Discoverers of Light

The history of the study of light has involved virtually all the major figures of science, and their stories reveal the human side of science in many different ways. This page will provide resources and links to biographical sketches of well known (and not so well-known) scientists who have made major contributions to our understanding of what light is and what it is used for.

From the earliest times,  many philosophers considered the question of light. Some argued it was a stream of particles, while others were certain it was composed of waves. Isaac Newton was one of the advocates of the ‘corpuscular’ theory, and performed experiments on light towards the end of the 17th century. Perhaps the most famous was his experiment with sunlight and prisms where he showed that white light is composed of many colors, and that each individual color could not be used to re-create white light or be broken down further. He also performed rather frightening experiments on himself to study the perception of light by his eyes.

Alongside Newton’s ideas, the idea that light was a wave had been proposed by people such as Christiaan Huyghens and Newton’s rival, Robert Hooke. But it was not until a century later, in 1800, that the experiments of Thomas Young showed that light can exhibit interference (e.g.., the crests and troughs of the waves can add or subtract to give bright and dark regions). He also proposed that light of different colors has different wavelengths, and that we see these colors with sets of three detectors in our eyes for the three primary colors.

The camera obscura - or the projector as we know it today - has a long history dating back to 400 BC. Mo-ti, Chinese philosopher and founder of Mohism, is attributed with the first known mention of the camera obscura concept (then called a pinhole camera). His basic observations of light developed into a minor theory of optics.

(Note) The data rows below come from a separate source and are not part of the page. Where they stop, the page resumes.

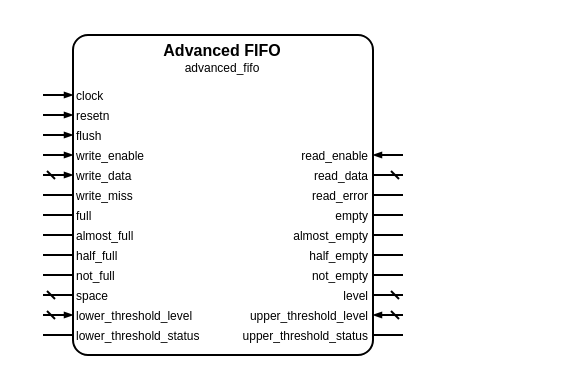
This is sources/data/access_enable/advanced_fifo/advanced_fifo.symbol.drawio from Louis-DR/OmniCores-BuildingBlocks, a draw.io file, before an edit. Source tidied: cells renumbered, new cells numbered last; positions are measured from the earlier drawing's top-left corner, leaving out a move shared by most shapes. Both pictures are drawn from the tidied source at 200%, with x=0, y=0 at pixel (42, 34).
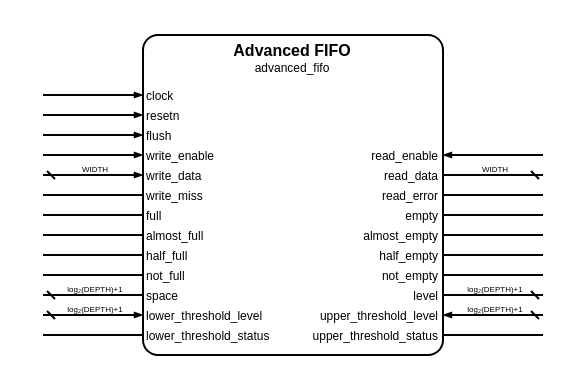
The same diagram, later.

The edit, as a diff of the source:
```diff
@@
     <mxCell id="2" style="group;" parent="1" vertex="1">
-      <mxGeometry width="180" height="160" as="geometry" />
+      <mxGeometry width="250" height="160" as="geometry" />
     </mxCell>
     <mxCell id="3" style="rounded=1;arcSize=5;fillColor=none;strokeWidth=1;strokeColor=black;whiteSpace=wrap;html=1;" parent="2" vertex="1">
-      <mxGeometry x="15" width="150" height="160" as="geometry" />
+      <mxGeometry x="50" width="150" height="160" as="geometry" />
     </mxCell>
     <mxCell id="4" value="Advanced FIFO" style="text;html=1;align=center;verticalAlign=middle;whiteSpace=wrap;rounded=0;fontSize=8;fontStyle=1;fontColor=black;" parent="2" vertex="1">
-      <mxGeometry x="15" y="7" width="150" as="geometry" />
+      <mxGeometry x="50" y="7" width="150" as="geometry" />
     </mxCell>
     <mxCell id="5" value="advanced_fifo" style="text;html=1;align=center;verticalAlign=middle;whiteSpace=wrap;rounded=0;fontSize=6;fontStyle=0;fontColor=black;" parent="2" vertex="1">
-      <mxGeometry x="15" y="16" width="150" as="geometry" />
+      <mxGeometry x="50" y="16" width="150" as="geometry" />
     </mxCell>
     <mxCell id="6" value="clock" style="text;html=1;align=left;verticalAlign=middle;whiteSpace=wrap;rounded=0;fontSize=6;fontStyle=0;fontColor=black;" parent="2" vertex="1">
-      <mxGeometry x="15" y="30" width="150" as="geometry" />
+      <mxGeometry x="50" y="30" width="150" as="geometry" />
     </mxCell>
     <mxCell id="7" style="html=1;rounded=1;strokeWidth=1;strokeColor=black;startFill=0;startSize=2;startArrow=none;endFill=1;endSize=2;endArrow=blockThin;sourcePerimeterSpacing=0;" parent="2" edge="1">
       <mxGeometry relative="1" as="geometry">
         <mxPoint y="30" as="sourcePoint" />
-        <mxPoint x="15" y="30" as="targetPoint" />
+        <mxPoint x="50" y="30" as="targetPoint" />
       </mxGeometry>
     </mxCell>
     <mxCell id="8" value="resetn" style="text;html=1;align=left;verticalAlign=middle;whiteSpace=wrap;rounded=0;fontSize=6;fontStyle=0;fontColor=black;" parent="2" vertex="1">
-      <mxGeometry x="15" y="40" width="150" as="geometry" />
+      <mxGeometry x="50" y="40" width="150" as="geometry" />
     </mxCell>
     <mxCell id="9" style="html=1;rounded=1;strokeWidth=1;strokeColor=black;startFill=0;startSize=2;startArrow=none;endFill=1;endSize=2;endArrow=blockThin;sourcePerimeterSpacing=0;" parent="2" edge="1">
       <mxGeometry relative="1" as="geometry">
         <mxPoint y="40" as="sourcePoint" />
-        <mxPoint x="15" y="40" as="targetPoint" />
+        <mxPoint x="50" y="40" as="targetPoint" />
       </mxGeometry>
     </mxCell>
     <mxCell id="10" value="flush" style="text;html=1;align=left;verticalAlign=middle;whiteSpace=wrap;rounded=0;fontSize=6;fontStyle=0;fontColor=black;" parent="2" vertex="1">
-      <mxGeometry x="15" y="50" width="150" as="geometry" />
+      <mxGeometry x="50" y="50" width="150" as="geometry" />
     </mxCell>
     <mxCell id="11" style="html=1;rounded=1;strokeWidth=1;strokeColor=black;startFill=0;startSize=2;startArrow=none;endFill=1;endSize=2;endArrow=blockThin;sourcePerimeterSpacing=0;" parent="2" edge="1">
       <mxGeometry relative="1" as="geometry">
         <mxPoint y="50" as="sourcePoint" />
-        <mxPoint x="15" y="50" as="targetPoint" />
+        <mxPoint x="50" y="50" as="targetPoint" />
       </mxGeometry>
     </mxCell>
     <mxCell id="12" value="write_enable" style="text;html=1;align=left;verticalAlign=middle;whiteSpace=wrap;rounded=0;fontSize=6;fontStyle=0;fontColor=black;" parent="2" vertex="1">
-      <mxGeometry x="15" y="60" width="150" as="geometry" />
+      <mxGeometry x="50" y="60" width="150" as="geometry" />
     </mxCell>
     <mxCell id="13" style="html=1;rounded=1;strokeWidth=1;strokeColor=black;startFill=0;startSize=2;startArrow=none;endFill=1;endSize=2;endArrow=blockThin;sourcePerimeterSpacing=0;" parent="2" edge="1">
       <mxGeometry relative="1" as="geometry">
         <mxPoint y="60" as="sourcePoint" />
-        <mxPoint x="15" y="60" as="targetPoint" />
+        <mxPoint x="50" y="60" as="targetPoint" />
       </mxGeometry>
     </mxCell>
     <mxCell id="14" value="read_enable" style="text;html=1;align=right;verticalAlign=middle;whiteSpace=wrap;rounded=0;fontSize=6;fontStyle=0;fontColor=black;" parent="2" vertex="1">
-      <mxGeometry x="15" y="60" width="150" as="geometry" />
+      <mxGeometry x="50" y="60" width="150" as="geometry" />
     </mxCell>
     <mxCell id="15" style="html=1;rounded=1;strokeWidth=1;strokeColor=black;startFill=0;startSize=2;startArrow=none;endFill=1;endSize=2;endArrow=blockThin;sourcePerimeterSpacing=0;" parent="2" edge="1">
       <mxGeometry relative="1" as="geometry">
-        <mxPoint x="180" y="60" as="sourcePoint" />
-        <mxPoint x="165" y="60" as="targetPoint" />
+        <mxPoint x="250" y="60" as="sourcePoint" />
+        <mxPoint x="200" y="60" as="targetPoint" />
       </mxGeometry>
     </mxCell>
     <mxCell id="16" value="write_data" style="text;html=1;align=left;verticalAlign=middle;whiteSpace=wrap;rounded=0;fontSize=6;fontStyle=0;fontColor=black;" parent="2" vertex="1">
-      <mxGeometry x="15" y="70" width="150" as="geometry" />
+      <mxGeometry x="50" y="70" width="150" as="geometry" />
     </mxCell>
     <mxCell id="17" style="html=1;rounded=1;strokeWidth=1;strokeColor=black;startFill=0;startSize=2;startArrow=dash;endFill=1;endSize=2;endArrow=blockThin;sourcePerimeterSpacing=0;" parent="2" edge="1">
       <mxGeometry relative="1" as="geometry">
         <mxPoint y="70" as="sourcePoint" />
-        <mxPoint x="15" y="70" as="targetPoint" />
+        <mxPoint x="50" y="70" as="targetPoint" />
       </mxGeometry>
     </mxCell>
+    <mxCell id="52" value="WIDTH" style="text;html=1;align=center;verticalAlign=middle;whiteSpace=nowrap;rounded=0;fontSize=4;fontStyle=0;fontColor=black;" parent="2" vertex="1">
+      <mxGeometry x="25" y="67" as="geometry" />
+    </mxCell>
     <mxCell id="18" value="read_data" style="text;html=1;align=right;verticalAlign=middle;whiteSpace=wrap;rounded=0;fontSize=6;fontStyle=0;fontColor=black;" parent="2" vertex="1">
-      <mxGeometry x="15" y="70" width="150" as="geometry" />
+      <mxGeometry x="50" y="70" width="150" as="geometry" />
     </mxCell>
     <mxCell id="19" style="html=1;rounded=1;strokeWidth=1;strokeColor=black;startFill=0;startSize=2;startArrow=dash;endFill=1;endSize=2;endArrow=none;sourcePerimeterSpacing=0;" parent="2" edge="1">
       <mxGeometry relative="1" as="geometry">
-        <mxPoint x="180" y="70" as="sourcePoint" />
-        <mxPoint x="165" y="70" as="targetPoint" />
+        <mxPoint x="250" y="70" as="sourcePoint" />
+        <mxPoint x="200" y="70" as="targetPoint" />
       </mxGeometry>
     </mxCell>
+    <mxCell id="53" value="WIDTH" style="text;html=1;align=center;verticalAlign=middle;whiteSpace=nowrap;rounded=0;fontSize=4;fontStyle=0;fontColor=black;" parent="2" vertex="1">
+      <mxGeometry x="225" y="67" as="geometry" />
+    </mxCell>
     <mxCell id="20" value="write_miss" style="text;html=1;align=left;verticalAlign=middle;whiteSpace=wrap;rounded=0;fontSize=6;fontStyle=0;fontColor=black;" parent="2" vertex="1">
-      <mxGeometry x="15" y="80" width="150" as="geometry" />
+      <mxGeometry x="50" y="80" width="150" as="geometry" />
     </mxCell>
     <mxCell id="21" style="html=1;rounded=1;strokeWidth=1;strokeColor=black;startFill=0;startSize=2;startArrow=none;endFill=1;endSize=2;endArrow=none;sourcePerimeterSpacing=0;" parent="2" edge="1">
       <mxGeometry relative="1" as="geometry">
         <mxPoint y="80" as="sourcePoint" />
-        <mxPoint x="15" y="80" as="targetPoint" />
+        <mxPoint x="50" y="80" as="targetPoint" />
       </mxGeometry>
     </mxCell>
     <mxCell id="22" value="read_error" style="text;html=1;align=right;verticalAlign=middle;whiteSpace=wrap;rounded=0;fontSize=6;fontStyle=0;fontColor=black;" parent="2" vertex="1">
-      <mxGeometry x="15" y="80" width="150" as="geometry" />
+      <mxGeometry x="50" y="80" width="150" as="geometry" />
     </mxCell>
     <mxCell id="23" style="html=1;rounded=1;strokeWidth=1;strokeColor=black;startFill=0;startSize=2;startArrow=none;endFill=1;endSize=2;endArrow=none;sourcePerimeterSpacing=0;" parent="2" edge="1">
       <mxGeometry relative="1" as="geometry">
-        <mxPoint x="180" y="80" as="sourcePoint" />
-        <mxPoint x="165" y="80" as="targetPoint" />
+        <mxPoint x="250" y="80" as="sourcePoint" />
+        <mxPoint x="200" y="80" as="targetPoint" />
       </mxGeometry>
     </mxCell>
     <mxCell id="24" value="full" style="text;html=1;align=left;verticalAlign=middle;whiteSpace=wrap;rounded=0;fontSize=6;fontStyle=0;fontColor=black;" parent="2" vertex="1">
-      <mxGeometry x="15" y="90" width="150" as="geometry" />
+      <mxGeometry x="50" y="90" width="150" as="geometry" />
     </mxCell>
     <mxCell id="25" style="html=1;rounded=1;strokeWidth=1;strokeColor=black;startFill=0;startSize=2;startArrow=none;endFill=1;endSize=2;endArrow=none;sourcePerimeterSpacing=0;" parent="2" edge="1">
       <mxGeometry relative="1" as="geometry">
         <mxPoint y="90" as="sourcePoint" />
-        <mxPoint x="15" y="90" as="targetPoint" />
+        <mxPoint x="50" y="90" as="targetPoint" />
       </mxGeometry>
     </mxCell>
     <mxCell id="26" value="empty" style="text;html=1;align=right;verticalAlign=middle;whiteSpace=wrap;rounded=0;fontSize=6;fontStyle=0;fontColor=black;" parent="2" vertex="1">
-      <mxGeometry x="15" y="90" width="150" as="geometry" />
+      <mxGeometry x="50" y="90" width="150" as="geometry" />
     </mxCell>
     <mxCell id="27" style="html=1;rounded=1;strokeWidth=1;strokeColor=black;startFill=0;startSize=2;startArrow=none;endFill=1;endSize=2;endArrow=none;sourcePerimeterSpacing=0;" parent="2" edge="1">
       <mxGeometry relative="1" as="geometry">
-        <mxPoint x="180" y="90" as="sourcePoint" />
-        <mxPoint x="165" y="90" as="targetPoint" />
+        <mxPoint x="250" y="90" as="sourcePoint" />
+        <mxPoint x="200" y="90" as="targetPoint" />
       </mxGeometry>
     </mxCell>
     <mxCell id="28" value="almost_full" style="text;html=1;align=left;verticalAlign=middle;whiteSpace=wrap;rounded=0;fontSize=6;fontStyle=0;fontColor=black;" parent="2" vertex="1">
-      <mxGeometry x="15" y="100" width="150" as="geometry" />
+      <mxGeometry x="50" y="100" width="150" as="geometry" />
     </mxCell>
     <mxCell id="29" style="html=1;rounded=1;strokeWidth=1;strokeColor=black;startFill=0;startSize=2;startArrow=none;endFill=1;endSize=2;endArrow=none;sourcePerimeterSpacing=0;" parent="2" edge="1">
       <mxGeometry relative="1" as="geometry">
         <mxPoint y="100" as="sourcePoint" />
-        <mxPoint x="15" y="100" as="targetPoint" />
+        <mxPoint x="50" y="100" as="targetPoint" />
       </mxGeometry>
     </mxCell>
     <mxCell id="30" value="almost_empty" style="text;html=1;align=right;verticalAlign=middle;whiteSpace=wrap;rounded=0;fontSize=6;fontStyle=0;fontColor=black;" parent="2" vertex="1">
-      <mxGeometry x="15" y="100" width="150" as="geometry" />
+      <mxGeometry x="50" y="100" width="150" as="geometry" />
     </mxCell>
     <mxCell id="31" style="html=1;rounded=1;strokeWidth=1;strokeColor=black;startFill=0;startSize=2;startArrow=none;endFill=1;endSize=2;endArrow=none;sourcePerimeterSpacing=0;" parent="2" edge="1">
       <mxGeometry relative="1" as="geometry">
-        <mxPoint x="180" y="100" as="sourcePoint" />
-        <mxPoint x="165" y="100" as="targetPoint" />
+        <mxPoint x="250" y="100" as="sourcePoint" />
+        <mxPoint x="200" y="100" as="targetPoint" />
       </mxGeometry>
     </mxCell>
     <mxCell id="32" value="half_full" style="text;html=1;align=left;verticalAlign=middle;whiteSpace=wrap;rounded=0;fontSize=6;fontStyle=0;fontColor=black;" parent="2" vertex="1">
-      <mxGeometry x="15" y="110" width="150" as="geometry" />
+      <mxGeometry x="50" y="110" width="150" as="geometry" />
     </mxCell>
     <mxCell id="33" style="html=1;rounded=1;strokeWidth=1;strokeColor=black;startFill=0;startSize=2;startArrow=none;endFill=1;endSize=2;endArrow=none;sourcePerimeterSpacing=0;" parent="2" edge="1">
       <mxGeometry relative="1" as="geometry">
         <mxPoint y="110" as="sourcePoint" />
-        <mxPoint x="15" y="110" as="targetPoint" />
+        <mxPoint x="50" y="110" as="targetPoint" />
       </mxGeometry>
     </mxCell>
     <mxCell id="34" value="half_empty" style="text;html=1;align=right;verticalAlign=middle;whiteSpace=wrap;rounded=0;fontSize=6;fontStyle=0;fontColor=black;" parent="2" vertex="1">
-      <mxGeometry x="15" y="110" width="150" as="geometry" />
+      <mxGeometry x="50" y="110" width="150" as="geometry" />
     </mxCell>
     <mxCell id="35" style="html=1;rounded=1;strokeWidth=1;strokeColor=black;startFill=0;startSize=2;startArrow=none;endFill=1;endSize=2;endArrow=none;sourcePerimeterSpacing=0;" parent="2" edge="1">
       <mxGeometry relative="1" as="geometry">
-        <mxPoint x="180" y="110" as="sourcePoint" />
-        <mxPoint x="165" y="110" as="targetPoint" />
+        <mxPoint x="250" y="110" as="sourcePoint" />
+        <mxPoint x="200" y="110" as="targetPoint" />
       </mxGeometry>
     </mxCell>
     <mxCell id="36" value="not_full" style="text;html=1;align=left;verticalAlign=middle;whiteSpace=wrap;rounded=0;fontSize=6;fontStyle=0;fontColor=black;" parent="2" vertex="1">
-      <mxGeometry x="15" y="120" width="150" as="geometry" />
+      <mxGeometry x="50" y="120" width="150" as="geometry" />
     </mxCell>
     <mxCell id="37" style="html=1;rounded=1;strokeWidth=1;strokeColor=black;startFill=0;startSize=2;startArrow=none;endFill=1;endSize=2;endArrow=none;sourcePerimeterSpacing=0;" parent="2" edge="1">
       <mxGeometry relative="1" as="geometry">
         <mxPoint y="120" as="sourcePoint" />
-        <mxPoint x="15" y="120" as="targetPoint" />
+        <mxPoint x="50" y="120" as="targetPoint" />
       </mxGeometry>
     </mxCell>
     <mxCell id="38" value="not_empty" style="text;html=1;align=right;verticalAlign=middle;whiteSpace=wrap;rounded=0;fontSize=6;fontStyle=0;fontColor=black;" parent="2" vertex="1">
-      <mxGeometry x="15" y="120" width="150" as="geometry" />
+      <mxGeometry x="50" y="120" width="150" as="geometry" />
     </mxCell>
     <mxCell id="39" style="html=1;rounded=1;strokeWidth=1;strokeColor=black;startFill=0;startSize=2;startArrow=none;endFill=1;endSize=2;endArrow=none;sourcePerimeterSpacing=0;" parent="2" edge="1">
       <mxGeometry relative="1" as="geometry">
-        <mxPoint x="180" y="120" as="sourcePoint" />
-        <mxPoint x="165" y="120" as="targetPoint" />
+        <mxPoint x="250" y="120" as="sourcePoint" />
+        <mxPoint x="200" y="120" as="targetPoint" />
       </mxGeometry>
     </mxCell>
     <mxCell id="40" value="space" style="text;html=1;align=left;verticalAlign=middle;whiteSpace=wrap;rounded=0;fontSize=6;fontStyle=0;fontColor=black;" parent="2" vertex="1">
-      <mxGeometry x="15" y="130" width="150" as="geometry" />
+      <mxGeometry x="50" y="130" width="150" as="geometry" />
     </mxCell>
     <mxCell id="41" style="html=1;rounded=1;strokeWidth=1;strokeColor=black;startFill=0;startSize=2;startArrow=dash;endFill=1;endSize=2;endArrow=none;sourcePerimeterSpacing=0;" parent="2" edge="1">
       <mxGeometry relative="1" as="geometry">
         <mxPoint y="130" as="sourcePoint" />
-        <mxPoint x="15" y="130" as="targetPoint" />
+        <mxPoint x="50" y="130" as="targetPoint" />
       </mxGeometry>
     </mxCell>
+    <mxCell id="54" value="log₂(DEPTH)+1" style="text;html=1;align=center;verticalAlign=middle;whiteSpace=nowrap;rounded=0;fontSize=4;fontStyle=0;fontColor=black;" parent="2" vertex="1">
+      <mxGeometry x="25" y="127" as="geometry" />
+    </mxCell>
     <mxCell id="42" value="level" style="text;html=1;align=right;verticalAlign=middle;whiteSpace=wrap;rounded=0;fontSize=6;fontStyle=0;fontColor=black;" parent="2" vertex="1">
-      <mxGeometry x="15" y="130" width="150" as="geometry" />
+      <mxGeometry x="50" y="130" width="150" as="geometry" />
     </mxCell>
     <mxCell id="43" style="html=1;rounded=1;strokeWidth=1;strokeColor=black;startFill=0;startSize=2;startArrow=dash;endFill=1;endSize=2;endArrow=none;sourcePerimeterSpacing=0;" parent="2" edge="1">
       <mxGeometry relative="1" as="geometry">
-        <mxPoint x="180" y="130" as="sourcePoint" />
-        <mxPoint x="165" y="130" as="targetPoint" />
+        <mxPoint x="250" y="130" as="sourcePoint" />
+        <mxPoint x="200" y="130" as="targetPoint" />
       </mxGeometry>
     </mxCell>
+    <mxCell id="55" value="log₂(DEPTH)+1" style="text;html=1;align=center;verticalAlign=middle;whiteSpace=nowrap;rounded=0;fontSize=4;fontStyle=0;fontColor=black;" parent="2" vertex="1">
+      <mxGeometry x="225" y="127" as="geometry" />
+    </mxCell>
     <mxCell id="44" value="lower_threshold_level" style="text;html=1;align=left;verticalAlign=middle;whiteSpace=wrap;rounded=0;fontSize=6;fontStyle=0;fontColor=black;" parent="2" vertex="1">
-      <mxGeometry x="15" y="140" width="150" as="geometry" />
+      <mxGeometry x="50" y="140" width="150" as="geometry" />
     </mxCell>
     <mxCell id="45" style="html=1;rounded=1;strokeWidth=1;strokeColor=black;startFill=0;startSize=2;startArrow=dash;endFill=1;endSize=2;endArrow=blockThin;sourcePerimeterSpacing=0;" parent="2" edge="1">
       <mxGeometry relative="1" as="geometry">
         <mxPoint y="140" as="sourcePoint" />
-        <mxPoint x="15" y="140" as="targetPoint" />
+        <mxPoint x="50" y="140" as="targetPoint" />
       </mxGeometry>
     </mxCell>
+    <mxCell id="56" value="log₂(DEPTH)+1" style="text;html=1;align=center;verticalAlign=middle;whiteSpace=nowrap;rounded=0;fontSize=4;fontStyle=0;fontColor=black;" parent="2" vertex="1">
+      <mxGeometry x="25" y="137" as="geometry" />
+    </mxCell>
     <mxCell id="46" value="upper_threshold_level" style="text;html=1;align=right;verticalAlign=middle;whiteSpace=wrap;rounded=0;fontSize=6;fontStyle=0;fontColor=black;" parent="2" vertex="1">
-      <mxGeometry x="15" y="140" width="150" as="geometry" />
+      <mxGeometry x="50" y="140" width="150" as="geometry" />
     </mxCell>
     <mxCell id="47" style="html=1;rounded=1;strokeWidth=1;strokeColor=black;startFill=0;startSize=2;startArrow=dash;endFill=1;endSize=2;endArrow=blockThin;sourcePerimeterSpacing=0;" parent="2" edge="1">
       <mxGeometry relative="1" as="geometry">
-        <mxPoint x="180" y="140" as="sourcePoint" />
-        <mxPoint x="165" y="140" as="targetPoint" />
+        <mxPoint x="250" y="140" as="sourcePoint" />
+        <mxPoint x="200" y="140" as="targetPoint" />
       </mxGeometry>
     </mxCell>
+    <mxCell id="57" value="log₂(DEPTH)+1" style="text;html=1;align=center;verticalAlign=middle;whiteSpace=nowrap;rounded=0;fontSize=4;fontStyle=0;fontColor=black;" parent="2" vertex="1">
+      <mxGeometry x="225" y="137" as="geometry" />
+    </mxCell>
     <mxCell id="48" value="lower_threshold_status" style="text;html=1;align=left;verticalAlign=middle;whiteSpace=wrap;rounded=0;fontSize=6;fontStyle=0;fontColor=black;" parent="2" vertex="1">
-      <mxGeometry x="15" y="150" width="150" as="geometry" />
+      <mxGeometry x="50" y="150" width="150" as="geometry" />
     </mxCell>
     <mxCell id="49" style="html=1;rounded=1;strokeWidth=1;strokeColor=black;startFill=0;startSize=2;startArrow=none;endFill=1;endSize=2;endArrow=none;sourcePerimeterSpacing=0;" parent="2" edge="1">
       <mxGeometry relative="1" as="geometry">
         <mxPoint y="150" as="sourcePoint" />
-        <mxPoint x="15" y="150" as="targetPoint" />
+        <mxPoint x="50" y="150" as="targetPoint" />
       </mxGeometry>
     </mxCell>
     <mxCell id="50" value="upper_threshold_status" style="text;html=1;align=right;verticalAlign=middle;whiteSpace=wrap;rounded=0;fontSize=6;fontStyle=0;fontColor=black;" parent="2" vertex="1">
-      <mxGeometry x="15" y="150" width="150" as="geometry" />
+      <mxGeometry x="50" y="150" width="150" as="geometry" />
     </mxCell>
     <mxCell id="51" style="html=1;rounded=1;strokeWidth=1;strokeColor=black;startFill=0;startSize=2;startArrow=none;endFill=1;endSize=2;endArrow=none;sourcePerimeterSpacing=0;" parent="2" edge="1">
       <mxGeometry relative="1" as="geometry">
-        <mxPoint x="180" y="150" as="sourcePoint" />
-        <mxPoint x="165" y="150" as="targetPoint" />
+        <mxPoint x="250" y="150" as="sourcePoint" />
+        <mxPoint x="200" y="150" as="targetPoint" />
       </mxGeometry>
     </mxCell>
```
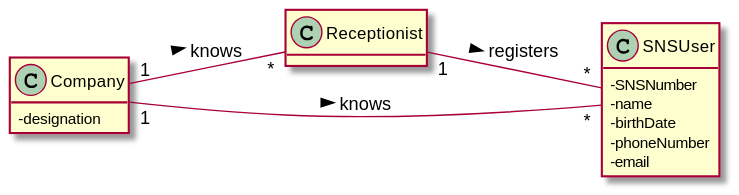
miseEnPlace-i/lapr2 keeps this PlantUML diagram as docs/SprintB/US03/DM/US03_DM.svg. Above is the earlier version.
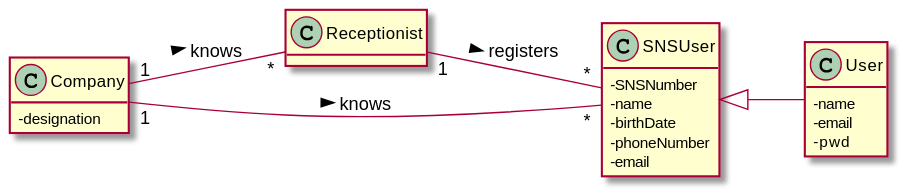
After the commit.

What changed in the source:
```diff
@@ -1,28 +1,32 @@
-@startuml
+@startuml Domain Model
 hide methods
 left to right direction
 skinparam classAttributeIconSize 0
-
 
 class Receptionist {
 }
 
 class SNSUser {
-  -SNSNumber
-  -name
-  -birthDate
-  -phoneNumber
-  -email
+  - SNSNumber
+  - name
+  - birthDate
+  - phoneNumber
+  - email
 }
 
 class Company {
-  -designation
+  - designation
+}
+
+class User {
+  - name
+  - email
+  - pwd
 }
 
 Receptionist "1" -- "*" SNSUser : registers >
 Company "1" -- "*" Receptionist : knows >
 Company "1" -- "*" SNSUser : knows >
-
-
+SNSUser <|-- User
 
 @enduml
```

In 350, Aristotle further proved Mo-ti’s theory that light travels in straight lines by observing that light traveling through even the smallest  holes in objects will still create a circle of light on the ground.

The year 2015 marks the 1000th anniversary since the appearance of the remarkable seven volume treatise on optics Kitab al-Manazir written by the Arab scientist Ibn al-Haytham. Born around a thousand years ago in present day Iraq, Al-Hasan Ibn al-Haytham (known in the West by the Latinised form of his first name, initially “Alhacen” and later “Alhazen”) was a pioneering scientific thinker who made important contributions to the understanding of vision, optics and light. 

His methodology of investigation, in particular using experiment to verify theory, shows certain similarities to what later became  known as the modern scientific method. Through his Book of Optics (Kitab al-Manazir) and its Latin translation (De Aspectibus), his ideas influenced European scholars including those of the European Renaissance. Today, many consider him a pivotal figure in the history of optics and the “Father of modern Optics”. 

UNESCO and IYL 2015 have partnered with the UK based organisation 1001 Inventions to launch a high-profile international educational campaign celebrating Ibn al-Haytham called '1001 Inventions and the World of Ibn al-Haytham'.

During the 19th century, experimental and theoretical developments in the understanding of electricity and magnetism culminated in the work of James Clerk Maxwell, who showed that there must be waves of oscillating electric and magnetic fields. These waves were predicted to travel at a speed very close to the measured speed of light, so it appeared very likely that (visible) light is an electromagnetic (EM) phenomenon. We now know that light is indeed a very high frequency form of EM radiation.

But just as the wave theory seemed triumphant,  Albert Einstein showed in 1905 that the explanation of the photoelectric effect (where electrons can be knocked out of metals by shining light of high enough frequency) required light to come in discrete packets, or photons as we call them. How light can behave both as waves and as particles is a mystery which endures to the present day, but the extraordinary developments in the uses of light in recent times (eg photonics) depend on this dual nature.

Having mentioned Einstein, it is appropriate also to mention his work on Special Relativity. This theory relies on the fact that the speed of light is invariant, i.e., it is the same for everyone no matter their own state of motion. Measuring speed involves measuring times and distances, which means understanding space and time is more complicated than we used to think! For more on Einstein’s revolutionary theory of relativity, see the Einstein Centenary.

Light from outside the Earth is the province of Astronomy. From the earliest times, people observed the succession of day and night, the waxing and waning of the moon, and the relation of the constellations to the seasons on Earth. Early astronomers were needed to produce calendars, to mark the passing of time. Developments in the ancient world came from many civilisations: Chinese, Indian, Egyptian, Greek, Arabian, Persian, Mayan, to name a few. Once the telescope had been invented, astronomers could study more objects, and more distant objects, than before, so names like Galileo, Brahe, Kepler, Newton, etc are all involved in the beginnings of modern astronomy.